United Overseas Australia Limited (ASX: UOS), our largest position rose nearly 7% in September. We would like to think our explanation of the investment merits of the business since inception in last month’s letter was responsible, but we know it was not.
In fact a young analyst at InvestSmart wrote an article (you will need to sign-up for their free-trial to read the piece) recommending their readers buy the stock up to a limit price of 70c. The readership duly complied and the stock closed the month at 69c.

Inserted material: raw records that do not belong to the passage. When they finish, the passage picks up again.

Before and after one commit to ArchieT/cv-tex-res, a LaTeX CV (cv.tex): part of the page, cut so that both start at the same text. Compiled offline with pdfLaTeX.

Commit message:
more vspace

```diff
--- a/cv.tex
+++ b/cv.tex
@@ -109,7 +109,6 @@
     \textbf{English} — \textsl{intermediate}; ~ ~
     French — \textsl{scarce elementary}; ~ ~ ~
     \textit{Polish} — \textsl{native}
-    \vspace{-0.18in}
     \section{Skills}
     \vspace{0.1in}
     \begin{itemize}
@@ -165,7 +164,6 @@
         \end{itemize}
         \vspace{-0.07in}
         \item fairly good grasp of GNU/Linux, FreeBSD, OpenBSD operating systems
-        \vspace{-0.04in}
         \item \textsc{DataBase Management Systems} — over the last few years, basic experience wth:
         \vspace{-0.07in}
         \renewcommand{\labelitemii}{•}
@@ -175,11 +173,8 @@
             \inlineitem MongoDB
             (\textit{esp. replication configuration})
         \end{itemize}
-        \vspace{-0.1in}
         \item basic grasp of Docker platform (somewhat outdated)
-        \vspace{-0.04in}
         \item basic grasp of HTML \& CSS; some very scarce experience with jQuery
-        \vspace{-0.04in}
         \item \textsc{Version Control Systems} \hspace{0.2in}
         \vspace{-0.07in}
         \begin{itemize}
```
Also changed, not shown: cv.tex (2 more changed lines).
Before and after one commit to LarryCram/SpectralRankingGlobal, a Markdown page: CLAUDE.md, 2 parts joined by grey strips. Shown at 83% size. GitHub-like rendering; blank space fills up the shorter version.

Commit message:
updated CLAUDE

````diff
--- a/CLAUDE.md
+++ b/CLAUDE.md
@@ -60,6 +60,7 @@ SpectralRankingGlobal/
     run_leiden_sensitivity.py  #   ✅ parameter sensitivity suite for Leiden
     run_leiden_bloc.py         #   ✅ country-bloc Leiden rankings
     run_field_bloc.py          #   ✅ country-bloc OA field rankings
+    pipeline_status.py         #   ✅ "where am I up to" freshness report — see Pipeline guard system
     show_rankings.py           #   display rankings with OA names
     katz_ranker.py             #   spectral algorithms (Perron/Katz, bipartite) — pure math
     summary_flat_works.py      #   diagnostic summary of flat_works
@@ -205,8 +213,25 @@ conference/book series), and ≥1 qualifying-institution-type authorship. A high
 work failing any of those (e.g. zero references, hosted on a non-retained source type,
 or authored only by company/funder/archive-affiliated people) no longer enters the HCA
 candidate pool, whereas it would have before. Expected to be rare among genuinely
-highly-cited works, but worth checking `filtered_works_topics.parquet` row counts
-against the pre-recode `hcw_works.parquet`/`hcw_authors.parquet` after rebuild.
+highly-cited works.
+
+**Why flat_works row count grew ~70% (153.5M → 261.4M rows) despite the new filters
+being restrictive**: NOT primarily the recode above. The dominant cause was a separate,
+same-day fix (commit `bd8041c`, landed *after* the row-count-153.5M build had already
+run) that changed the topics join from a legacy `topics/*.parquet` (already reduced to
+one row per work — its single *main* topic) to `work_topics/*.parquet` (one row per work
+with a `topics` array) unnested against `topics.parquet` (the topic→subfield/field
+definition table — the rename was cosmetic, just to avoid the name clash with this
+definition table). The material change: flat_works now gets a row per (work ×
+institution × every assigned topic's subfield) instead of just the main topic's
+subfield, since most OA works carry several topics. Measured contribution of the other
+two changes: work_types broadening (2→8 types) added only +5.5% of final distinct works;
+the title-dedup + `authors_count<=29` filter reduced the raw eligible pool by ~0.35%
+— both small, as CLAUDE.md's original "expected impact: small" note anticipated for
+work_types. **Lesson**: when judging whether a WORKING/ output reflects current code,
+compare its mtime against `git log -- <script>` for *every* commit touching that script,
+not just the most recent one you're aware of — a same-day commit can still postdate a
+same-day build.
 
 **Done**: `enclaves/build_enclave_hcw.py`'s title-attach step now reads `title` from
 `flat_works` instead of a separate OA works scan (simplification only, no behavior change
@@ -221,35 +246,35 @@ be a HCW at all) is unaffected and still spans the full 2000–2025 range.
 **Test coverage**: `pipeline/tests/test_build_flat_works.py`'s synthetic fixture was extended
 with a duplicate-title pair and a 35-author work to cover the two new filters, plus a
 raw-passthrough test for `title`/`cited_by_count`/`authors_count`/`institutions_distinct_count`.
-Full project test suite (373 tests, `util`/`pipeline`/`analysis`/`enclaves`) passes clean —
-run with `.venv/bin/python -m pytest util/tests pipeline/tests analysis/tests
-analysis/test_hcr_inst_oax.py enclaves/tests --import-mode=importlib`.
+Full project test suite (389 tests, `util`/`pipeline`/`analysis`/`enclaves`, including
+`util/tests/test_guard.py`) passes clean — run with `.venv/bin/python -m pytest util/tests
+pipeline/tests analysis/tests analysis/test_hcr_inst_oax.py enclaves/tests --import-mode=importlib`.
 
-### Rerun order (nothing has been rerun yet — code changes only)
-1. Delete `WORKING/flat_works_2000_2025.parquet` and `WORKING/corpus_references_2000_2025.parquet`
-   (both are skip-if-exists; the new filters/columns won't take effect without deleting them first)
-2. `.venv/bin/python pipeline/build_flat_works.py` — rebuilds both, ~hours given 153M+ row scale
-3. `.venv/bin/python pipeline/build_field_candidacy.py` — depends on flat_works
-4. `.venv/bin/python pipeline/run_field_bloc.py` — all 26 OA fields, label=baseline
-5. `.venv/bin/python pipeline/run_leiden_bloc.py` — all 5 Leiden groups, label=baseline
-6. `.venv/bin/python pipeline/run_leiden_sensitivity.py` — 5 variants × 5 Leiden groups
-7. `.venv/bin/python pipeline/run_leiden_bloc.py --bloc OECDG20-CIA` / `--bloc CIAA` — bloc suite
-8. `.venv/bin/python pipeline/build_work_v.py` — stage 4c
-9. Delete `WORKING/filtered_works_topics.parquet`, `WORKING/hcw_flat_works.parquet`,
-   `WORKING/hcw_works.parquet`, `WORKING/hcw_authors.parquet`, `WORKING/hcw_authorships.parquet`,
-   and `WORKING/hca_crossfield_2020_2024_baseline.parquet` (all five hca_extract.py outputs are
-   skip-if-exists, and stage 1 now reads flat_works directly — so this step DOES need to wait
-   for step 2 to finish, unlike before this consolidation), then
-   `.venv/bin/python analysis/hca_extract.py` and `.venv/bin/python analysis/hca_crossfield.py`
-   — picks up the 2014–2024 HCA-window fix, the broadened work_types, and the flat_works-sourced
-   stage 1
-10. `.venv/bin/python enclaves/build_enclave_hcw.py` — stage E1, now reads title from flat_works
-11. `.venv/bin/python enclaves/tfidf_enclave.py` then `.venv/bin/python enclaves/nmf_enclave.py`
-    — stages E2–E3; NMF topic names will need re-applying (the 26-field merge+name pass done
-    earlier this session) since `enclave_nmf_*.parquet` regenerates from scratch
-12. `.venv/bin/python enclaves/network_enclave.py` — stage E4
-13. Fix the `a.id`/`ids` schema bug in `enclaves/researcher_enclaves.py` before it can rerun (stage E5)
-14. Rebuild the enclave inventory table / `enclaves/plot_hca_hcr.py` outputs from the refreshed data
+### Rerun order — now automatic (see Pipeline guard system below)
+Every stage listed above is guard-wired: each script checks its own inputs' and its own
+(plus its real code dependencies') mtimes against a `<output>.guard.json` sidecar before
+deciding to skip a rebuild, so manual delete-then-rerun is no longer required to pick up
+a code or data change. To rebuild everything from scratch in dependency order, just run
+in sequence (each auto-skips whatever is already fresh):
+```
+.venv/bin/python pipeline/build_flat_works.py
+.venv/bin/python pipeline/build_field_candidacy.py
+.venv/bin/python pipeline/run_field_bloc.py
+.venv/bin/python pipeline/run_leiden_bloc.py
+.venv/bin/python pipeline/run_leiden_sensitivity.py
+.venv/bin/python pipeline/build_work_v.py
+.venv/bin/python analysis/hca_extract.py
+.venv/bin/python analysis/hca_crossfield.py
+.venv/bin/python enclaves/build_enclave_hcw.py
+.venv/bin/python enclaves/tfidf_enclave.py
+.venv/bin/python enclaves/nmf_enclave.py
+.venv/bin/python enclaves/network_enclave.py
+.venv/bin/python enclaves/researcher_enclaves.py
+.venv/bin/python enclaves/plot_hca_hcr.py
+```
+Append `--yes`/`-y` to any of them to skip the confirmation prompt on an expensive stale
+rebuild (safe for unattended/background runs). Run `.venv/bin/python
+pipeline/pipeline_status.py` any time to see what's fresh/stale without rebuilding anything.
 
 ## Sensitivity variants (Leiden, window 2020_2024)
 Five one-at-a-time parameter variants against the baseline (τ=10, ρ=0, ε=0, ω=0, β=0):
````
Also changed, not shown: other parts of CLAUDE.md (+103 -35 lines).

I have sung the praises of CS and Jim Kong repeatedly over the more than 7 years I’ve run the fund and for the more than 10 years I’ve owned UOS shares. I will give a small example of why they are the best in the business, but it is an important lesson in why I think the stock is so deeply undervalued.
Our company (UOS) holds 46.3% of the stock of UOAREIT, a Real Estate Investment Trust that was spun out of in 2006. The REIT holds about $244m of net assets, so these assets comprise about $113m of the $1,369m of assets we own a share of by owning UOS.
The REIT houses 6 of the older commercial assets UOS built, aged between 10 and 23 years. There is one asset in particular in that group that has proven to be a difficult one, known as Wisma UOA Pantai. Over the past 2 years, the occupancy in that building has declined from 88% to 51% (the other 5 assets have occupancy levels between 80-96% at the last reporting – averaging around 90%).
The asset was carried in the December 31st 2017 report at a valuation of $29.98m.
At the June 30 2018 report, Note 9 of the accounts carried the following words:
“The amounts presented in the statement of Financial Position under non-current assets held for sale relate to a controlled entity had, on 8 June 2018 entered into a Sale and Purchase Agreement in respect of the disposal of a commercial building, Wisma UOA Pantai for a consideration of $39.7m. The disposal had been completed on 25 July 2018.”
They sold the most troublesome asset in the REIT for 32.4% premium to the latest carrying value. This is immaterial in terms of the UOS valuation. It causes a mere $4.5m increase to UOS’s earning this year, in the context of circa $100m of earnings and $1.37b of net assets, it’s only a modest matter. But we think it’s emblematic of the extraordinary conservativeness of the UOS accounts.
In our view, there are a number of similarly undervalued assets. One obvious example is the Vertical Towers A and B at the Bangsar South mega development. These towers are held on the UOS balance sheet for a combined valuation of $222.8m (in part because one of the towers is held in PP&E at cost because a number of the floors are used by the business for their operations).
We estimate the pair could be disposed for at least $450m if the Kong’s were inclined to sell them (holders of UOS own 69.6% of those buildings. A $4.5m gain may not be material, but the $158m gain attributable to UOS owners implied by those estimates most assuredly is). The Vertical Towers are just two assets that speak for just over 1/10th of the assets the business presently holds.
We think the stock is a gift at current prices. That of course doesn’t mean it goes up, the market is a fickle mistress, but it makes us fairly confident about our largest position in coming years.
Unless it was for portfolio management reasons (investor redemptions or if the position became too large), we would not sell unless the holding exceeded the NTA, which would require a rise of more than 40% from current levels.
Tony Hansen on The Australian Investors Podcast
Disclaimer: EGP Capital Pty Ltd is the holder of AFSL #499193. This article has been prepared without taking into account your personal objectives, financial situations or needs. It should not be considered as financial advice. You should consider seeking your own independent financial advice before making any financial or investment decisions